The large hexagonal building's Tidewater architecture blends well with its placid Hampton Roads surroundings. Indeed, this bucolic Virginia setting belies the beehive of combat-related activity inside-experiments that are profoundly transforming the way this nation fights wars and protects its citizens.
In the United States, both corporate and Defense Department telecommunications have developed along a path of increasing complexity to support global geopolitical or commercial requirements. The paradox is that while this complexity improves the ability to support worldwide operations, the underlying network is becoming more vulnerable.
Biometric scanners, gamma ray detectors and unmanned underwater vehicles seem like topics reserved for futuristic action-adventure movies. However, these technologies are being embraced by agencies under the U.S. Department of Homeland Security's umbrella. Technologies that serve to track, trace and contain or detain potentially harmful materials and individuals are being studied, tested and integrated into many homeland security activities.
A U.S. government effort will lighten the load of identification badges personnel must carry, but both federal officials and industry representatives now realize that they have run into a few snags. While substantial progress has been made, challenges in technology as well as economics, policy and testing continue to surface. Deadlines have been set and pragmatic plans put into place; however, it is still questionable whether one card can replace numerous identification badges in the near future.
The Transportation Security Administration is doing more than just making sure travelers have a safe trip; it also is ensuring the security of the data, video and voice communications that travel on its network. In response to the deficiencies raised in a report issued by the U.S. Department of Homeland Security's inspector general last year, the administration acknowledged its network flaws and moved forward quickly to correct them. Among the issues that needed to be addressed were policies, processes and procedures concerning security testing, audits, and configuration and patch management.
Consistently locating and tracking the world's commercial vessels, their cargos and crews is like hoisting a halyard with a large holiday ensign during a nor'easter-tricky but not impossible. More than 80,000 commercial ships from more than 100 nations ply the seas at any given moment, making maritime domain awareness critical for the nation's protection.
There are two certainties in life that we all know: death and taxes.

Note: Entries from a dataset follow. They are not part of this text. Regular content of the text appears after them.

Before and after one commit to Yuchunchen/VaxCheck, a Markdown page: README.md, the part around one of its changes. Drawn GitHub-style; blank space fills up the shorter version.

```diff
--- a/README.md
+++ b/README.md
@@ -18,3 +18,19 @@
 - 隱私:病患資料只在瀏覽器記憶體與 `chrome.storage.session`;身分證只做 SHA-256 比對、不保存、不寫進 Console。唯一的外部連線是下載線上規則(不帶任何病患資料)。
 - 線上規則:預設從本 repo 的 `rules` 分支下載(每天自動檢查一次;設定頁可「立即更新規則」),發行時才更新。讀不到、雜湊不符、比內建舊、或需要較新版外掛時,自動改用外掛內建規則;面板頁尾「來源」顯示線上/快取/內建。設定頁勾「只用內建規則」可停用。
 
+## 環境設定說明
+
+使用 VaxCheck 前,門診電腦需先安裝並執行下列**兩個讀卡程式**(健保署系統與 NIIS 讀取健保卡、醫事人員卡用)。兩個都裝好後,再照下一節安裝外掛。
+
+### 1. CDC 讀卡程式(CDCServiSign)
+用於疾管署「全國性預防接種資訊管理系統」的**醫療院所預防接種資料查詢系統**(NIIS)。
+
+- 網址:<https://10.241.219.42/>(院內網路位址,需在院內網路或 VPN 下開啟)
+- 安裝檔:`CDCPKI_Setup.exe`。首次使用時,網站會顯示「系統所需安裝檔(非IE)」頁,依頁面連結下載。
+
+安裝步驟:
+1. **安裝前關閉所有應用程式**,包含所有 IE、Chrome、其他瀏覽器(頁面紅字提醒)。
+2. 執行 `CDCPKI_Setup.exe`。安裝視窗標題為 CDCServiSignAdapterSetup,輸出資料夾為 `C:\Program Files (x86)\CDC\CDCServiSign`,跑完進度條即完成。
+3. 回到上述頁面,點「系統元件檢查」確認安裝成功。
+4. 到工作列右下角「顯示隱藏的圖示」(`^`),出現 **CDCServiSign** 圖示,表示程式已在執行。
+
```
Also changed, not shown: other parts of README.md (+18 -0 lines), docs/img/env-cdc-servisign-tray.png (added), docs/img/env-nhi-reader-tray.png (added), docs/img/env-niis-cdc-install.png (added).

I submit that we add a third: Technology is ever-changing and evolving. If you don't believe this, check your graveyard of cell phones and chargers.